BioMar looking to make Chinese fish farming greener
Following a series of trials over the past two years, BioMar said has signed a contract with Minze Long Yang Xia, the largest trout farmer in China, to supply high performance, sustainable fish feed.
The BioMar BioFarm teams, located in both China and Denmark, have been collaborating closely with Long Yang Xia on technical onsite trials. The Danish company said its extensive knowledge on nutritional requirements of trout as well as a strict selection of raw materials according to their characteristics and contribution to sustainability impacts, has resulted in more environmentally optimal feed formulation.
It did not disclose any of the ingredients in this particular formulation. It just reported that by developing a low impact feed recipe by varying the ingredients, it can play a crucial role in reducing a farmer’s overall environmental footprint.
“During the trials, the BioMar feed formulation was tested against local feed recipes and the reduction in environmental footprint is mainly seen by the high reduction of discharge of nitrogen and phosphorous into the ecosystem when the trout were given the BioMar feed,” a spokesperson for BioMar told us.
The formulation was also designed to ensure optimal trout growth performance and fish welfare, said the group. It is very much tailored to Chinese production:
“The feed trials were undertaken on the farm in China, and took into consideration the specific farming techniques and environmental conditions in the area. This is not only limited to the feed recipes but also includes the feeding strategy," added the spokesperson.
Long Yang Xia is a green pioneer in China, said BioMar. The Chinese producer has also invested in modern aquaculture technologies.
The Danish feed company said it expects other fish farmers in the Chinese market to look to more sustainable feed solutions as the Chinese government implements its new policy to improve the ecological profile of the aquaculture sector.
The majority of aquaculture operations in China are in freshwater or in brackish freshwater but the availability and quality of the water there has been impacted by both natural and anthropogenic activities, leading to poor water quality and reduced productivity in aquatic ecosystems.
Speaking to this publication in January this year, former BioMar executive, Neil Alsted, said fish farming in China has to become smarter.
“There are Chinese companies that understand this, but the farmers need to understand this and legislation has to support it.
“Fish farming in China is still very traditional, small family units. The way of farming has to change.”
The water quality is the limiting factor in Chinese aquaculture production today, he stressed.

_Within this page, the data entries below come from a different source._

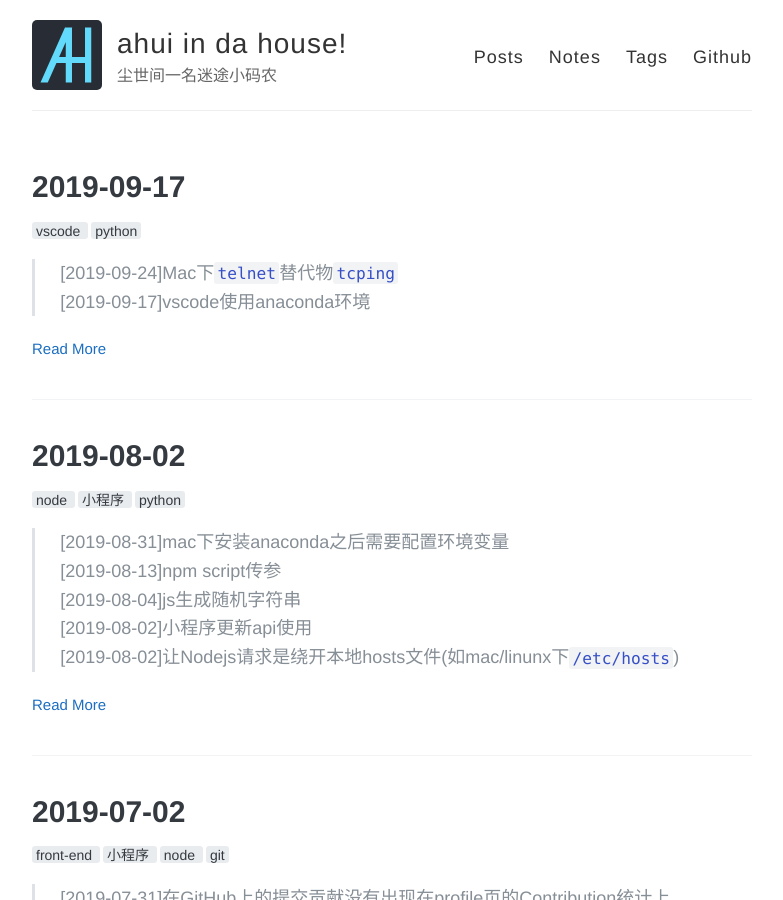
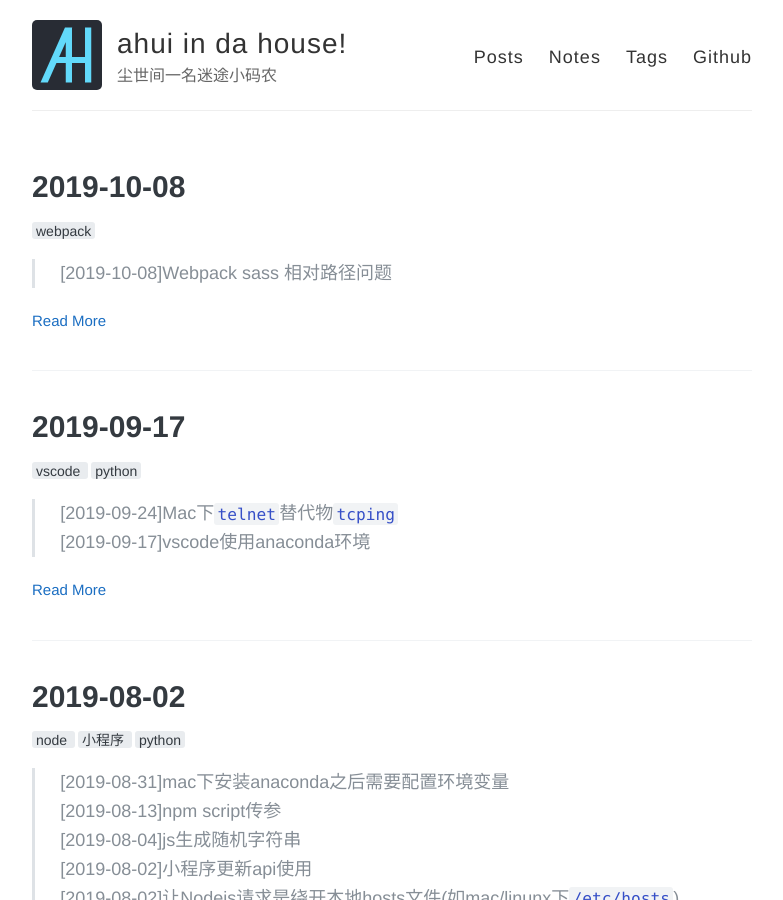
Before and after one commit to funkyLover/blog, a Jekyll site: the page built from notes/index.html, in a window 1280 px wide and 900 px high. Shown: the whole window, without its empty margins (248-1031 px from the left). Built offline with Jekyll 4.4.1, drawn with Linux system fonts in a browser that asks for light colours; the list of posts is cut into pages by our own code; some of the changed lines change nothing that is shown.

Commit message:
[note]add;

````diff
--- a/notes/_posts/2019-09-17-notes.md
+++ b/notes/_posts/2019-09-17-notes.md
@@ -1,7 +1,7 @@
 ---
 layout: post
 title: "2019-09-17"
-date: 2019-08-02
+date: 2019-09-17
 tags: [vscode, python]
 comments: true
 share: true
--- /dev/null
+++ b/notes/_posts/2019-10-08-notes.md
@@ -0,0 +1,72 @@
+---
+layout: post
+title: "2019-10-08"
+date: 2019-10-08
+tags: [webpack]
+comments: true
+share: true
+---
+
+> [2019-10-08]Webpack sass 相对路径问题 <br>
+
+使用Webpack构建时, sass模块中使用相对路径引用了其他资源时, 可能发生如下错误
+
+```bash
+|- proj
+  |- scss
+    |- index.scss
+    |- image.png
+  |- page
+    |- index.vue
+```
+
+```scss
+/* index.scss */
+.bg {
+  background: url(./image.png);
+}
+
+// index.vue
+<style lang="scss">
+@import '../scss/index.scss';
+</style>
+```
+
+按上面的目录结构运行开发构建时, 会报错
+
+```bash
+ModuleNotFoundError: Module not found: Error: Can't resolve './image.png' in '/proj/page'
+```
+
+可以看出资源的相对路径不是根据被引用scss模块的路径进行计算, 而是根据引用scss模块的模块的路径进行计算的
+
+有两个解决方案可以避免这个问题
+
+1是可以在js/js代码块中引用scss模块, webpack会帮我们找到正确的图片路径
+
+```html
+<!-- index.vue -->
+<script>
+import '../scss/index.scss';
+// ...
+</script>
+```
+
+2是可以使用webpack的`resolve.alias`设置路径别名, 然后在引用模块时都使用绝对路径别名(绝对路径)进行引用
+
+```js
+// vue.config.js
+config.resolve.alias.set('@', 'path/to/proj/');
+```
+
+```scss
+/* index.scss */
+.bg {
+  background: url(~@/scss/image.png);
+}
+
+// index.vue
+<style lang="scss">
+@import '~@/scss/index.scss';
+</style>
+```
````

“They [the regulators] are taking measures on air quality. [The same] will happen in relation to water quality, in fact, it is happening, but, of course, it is a big transition for the Chinese, it will take some time.”